Action item:
Copy every line in the records below that contains the word "Change".

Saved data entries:
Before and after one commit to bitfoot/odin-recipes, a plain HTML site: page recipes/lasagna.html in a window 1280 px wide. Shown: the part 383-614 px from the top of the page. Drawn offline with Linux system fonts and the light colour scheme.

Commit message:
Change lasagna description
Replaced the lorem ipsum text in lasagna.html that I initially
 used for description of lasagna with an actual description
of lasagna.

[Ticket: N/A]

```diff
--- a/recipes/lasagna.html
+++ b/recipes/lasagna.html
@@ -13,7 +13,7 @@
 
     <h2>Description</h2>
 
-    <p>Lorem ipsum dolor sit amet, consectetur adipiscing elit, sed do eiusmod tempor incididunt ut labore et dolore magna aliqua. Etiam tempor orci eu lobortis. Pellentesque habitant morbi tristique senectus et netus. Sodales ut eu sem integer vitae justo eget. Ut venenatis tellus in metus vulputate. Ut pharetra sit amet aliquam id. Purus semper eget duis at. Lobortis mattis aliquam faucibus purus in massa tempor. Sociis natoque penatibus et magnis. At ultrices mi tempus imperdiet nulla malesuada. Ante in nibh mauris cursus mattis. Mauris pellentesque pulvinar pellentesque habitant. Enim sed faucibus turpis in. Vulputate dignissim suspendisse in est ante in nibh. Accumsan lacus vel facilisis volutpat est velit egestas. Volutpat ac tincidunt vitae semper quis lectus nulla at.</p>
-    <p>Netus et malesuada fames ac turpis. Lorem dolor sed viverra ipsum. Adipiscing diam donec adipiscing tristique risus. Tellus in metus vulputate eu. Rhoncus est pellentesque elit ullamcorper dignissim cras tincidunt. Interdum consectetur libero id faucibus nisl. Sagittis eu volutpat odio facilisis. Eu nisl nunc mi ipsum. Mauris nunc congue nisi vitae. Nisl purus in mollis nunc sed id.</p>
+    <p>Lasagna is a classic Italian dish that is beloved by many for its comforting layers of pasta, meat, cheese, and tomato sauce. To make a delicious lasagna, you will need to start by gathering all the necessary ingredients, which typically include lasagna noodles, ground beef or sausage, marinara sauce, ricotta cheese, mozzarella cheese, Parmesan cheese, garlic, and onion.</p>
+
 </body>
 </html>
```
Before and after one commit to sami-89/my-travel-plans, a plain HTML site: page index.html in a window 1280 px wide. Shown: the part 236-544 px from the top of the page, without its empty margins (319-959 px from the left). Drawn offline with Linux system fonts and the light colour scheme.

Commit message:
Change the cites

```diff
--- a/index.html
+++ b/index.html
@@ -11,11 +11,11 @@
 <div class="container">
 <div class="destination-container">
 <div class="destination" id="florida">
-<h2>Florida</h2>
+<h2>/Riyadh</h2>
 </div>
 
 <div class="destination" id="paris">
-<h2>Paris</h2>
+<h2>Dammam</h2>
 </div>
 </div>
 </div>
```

Answer to this exercise:
Change lasagna description
Change the cites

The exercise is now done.